Aim of the exercise: For each line in the records that contains "notebooks", make a copy.

Supplied material:
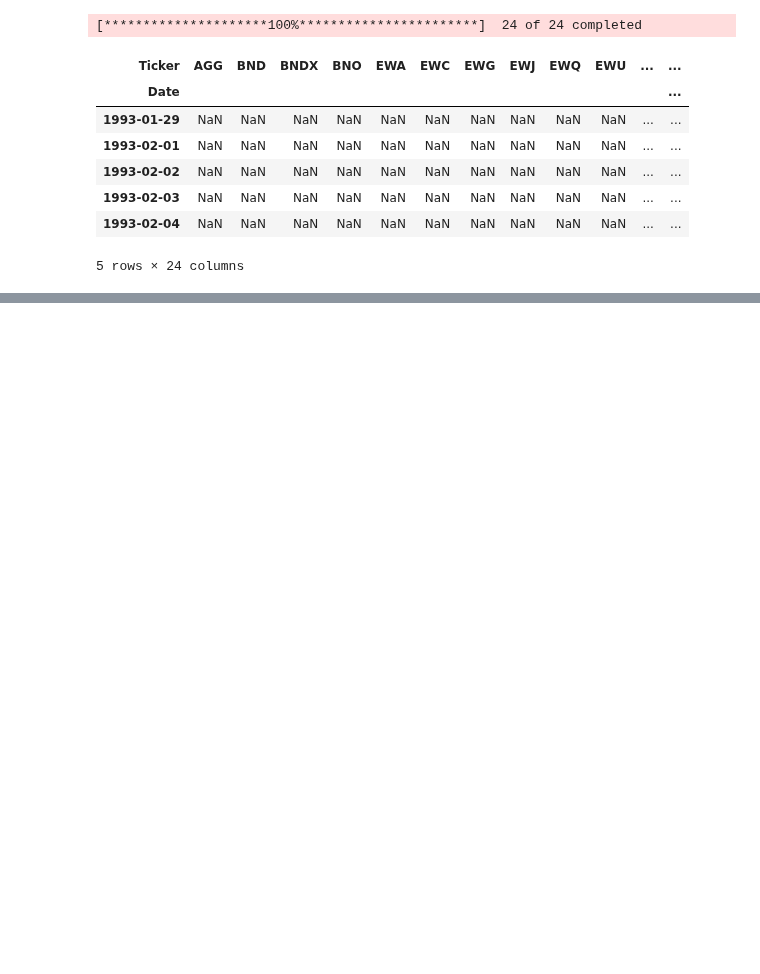
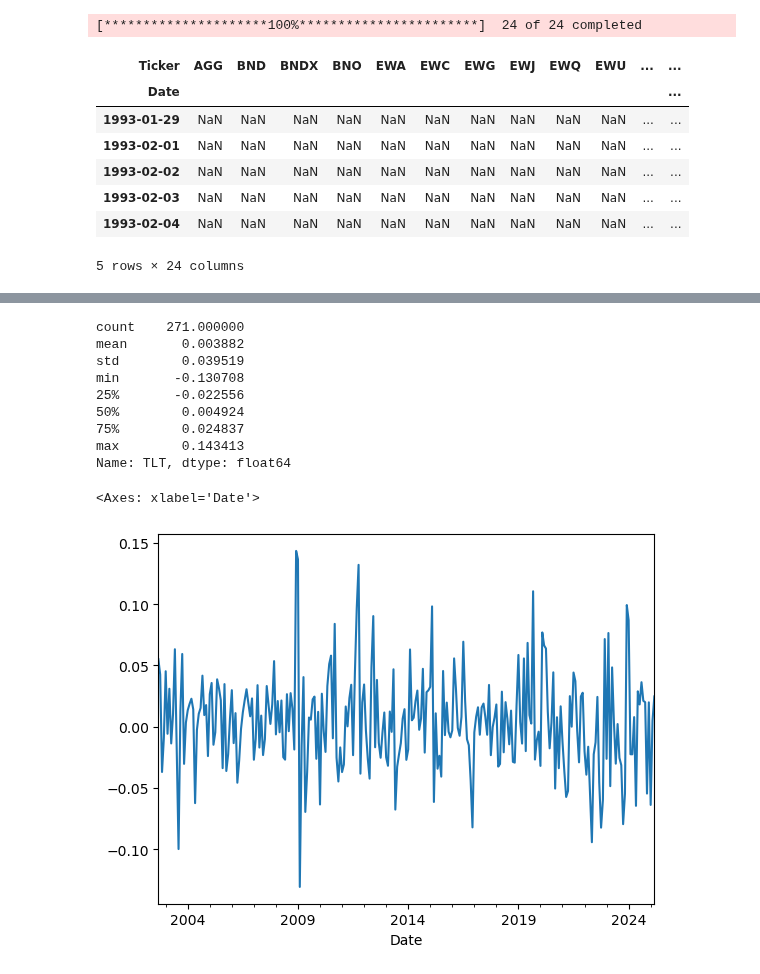
Before and after one commit to gagrawal009/FE5213-Quantitative-Macroeconomics-with-Python, a Jupyter notebook: notebooks/Macro_Assets.ipynb, the cells around one changed output, grey strips where cells are left out. Drawn from its saved outputs; the diff is of its cells as text; code cells hidden in the pictures; blank space fills up the shorter version.

```diff
--- a/notebooks/Macro_Assets.ipynb
+++ b/notebooks/Macro_Assets.ipynb
@@ -85,0 +262,16 @@ close_prices.to_csv('../macro_data/close_prices.csv')
+# %%
+display(filtered_tlt.describe())
+
+filtered_tlt.plot()
+# %% [output]
+count    271.000000
+mean       0.003882
+std        0.039519
+min       -0.130708
+25%       -0.022556
+50%        0.004924
+75%        0.024837
+max        0.143413
+Name: TLT, dtype: float64
+<Axes: xlabel='Date'>
+[figure, added]
```
Also changed, not shown: parts of 13 cells of this notebook, 9 other files.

Solution to the exercise:
Before and after one commit to gagrawal009/FE5213-Quantitative-Macroeconomics-with-Python, a Jupyter notebook: notebooks/Macro_Assets.ipynb, the cells around one changed output, grey strips where cells are left out. Drawn from its saved outputs; the diff is of its cells as text; code cells hidden in the pictures; blank space fills up the shorter version.
--- a/notebooks/Macro_Assets.ipynb
+++ b/notebooks/Macro_Assets.ipynb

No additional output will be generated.